=== INSTRUCTIONS FOR THE TASK ===
Scan the data below. Pull out each line where "return" occurs.
RECORDS SHOWN: Begin
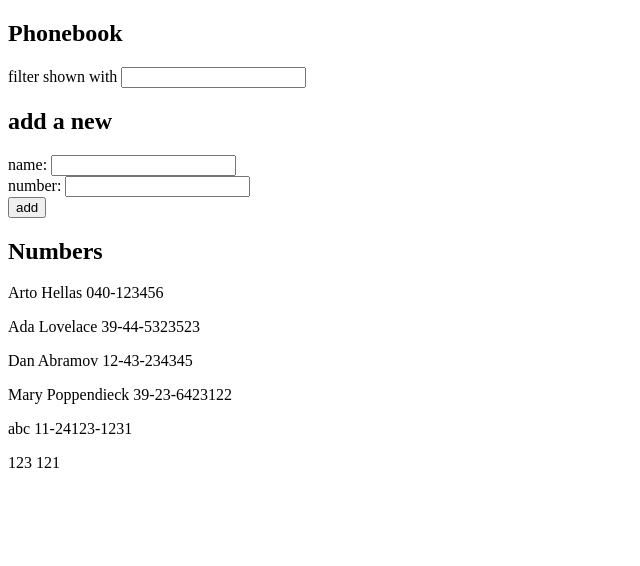
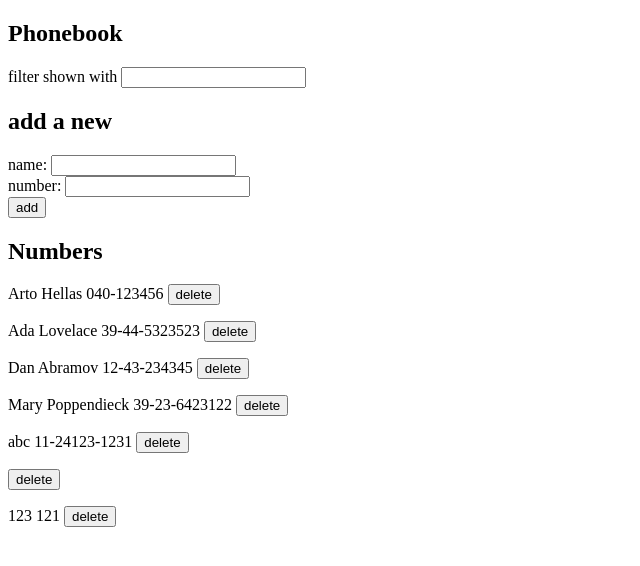
Before and after one commit to ShuoWu6529/fso, a React (Vite) app in the folder part2/phonebook/: page / in a window 1280 px wide. Shown: the top 566 px of the page, without its empty margins (0-640 px from the left). Built offline with nearby package versions, Linux system fonts and the light colour scheme; data requests are answered from the project's data file.

Commit message:
Complete 2.14

```diff
--- a/part2/phonebook/src/App.jsx
+++ b/part2/phonebook/src/App.jsx
@@ -2,10 +2,10 @@ import axios from 'axios'
 import { useEffect, useState } from 'react'
 import personService from './services/persons'
 
-const Number = ({person}) => {
-    return (
-      <p> {person.name} {person.number} </p>
-    )
+const Number = ({person, onClick}) => {
+  return (
+      <p> {person.name} {person.number} <button id={person.id} onClick={onClick}>delete</button> </p>
+  )
 }
 
 const Filter = ({showFilter, onChange}) => {
@@ -32,10 +32,10 @@ const PersonForm = ({onSubmit, name, nameOnChange, number, numberOnChange}) => {
   )
 }
 
-const Persons = ({personToShow}) => {
+const Persons = ({personToShow, onClick}) => {
   return (
     <>
-      {personToShow.map(name => <Number key={name.id} person={name}/>)}
+      {personToShow.map(name => <Number key={name.id} person={name} onClick={onClick} />)}
     </>
   )
 }
@@ -82,6 +82,15 @@ const App = () => {
     setShowFilter(event.target.value)
   }
 
+  const handleDelete = (event) => {
+    const id = event.target.id
+    personService
+      .remove(id)
+      .then(data => {
+        setPersons(persons.filter(person => person.id != id))
+      })
+  }
+
   const personToShow = showFilter === "" ? persons : persons.filter(person => person.name.toLowerCase().includes(showFilter.toLowerCase()))
 
   return (
@@ -97,7 +106,7 @@ const App = () => {
         numberOnChange={handleNumberChange}
       />
       <h2>Numbers</h2>
-      <Persons personToShow={personToShow} />
+      <Persons personToShow={personToShow} onClick={handleDelete} />
     </div>
   )
 }
--- a/part2/phonebook/src/services/persons.js
+++ b/part2/phonebook/src/services/persons.js
@@ -11,4 +11,10 @@ const create = (personObject) => {
     return request.then(response => response.data)
 }
 
-export default {getAll, create}
+const remove = (id) => {
+    const request = axios.delete(`${baseUrl}/${id}`)
+    console.log(request)
+    return request.then(response => response.data)
+}
+
+export default {getAll, create, remove}
```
RECORDS SHOWN: End
=== THE COMPLETED TASK ===
-    return (
+  return (
   return (
   return (
     return request.then(response => response.data)
+    return request.then(response => response.data)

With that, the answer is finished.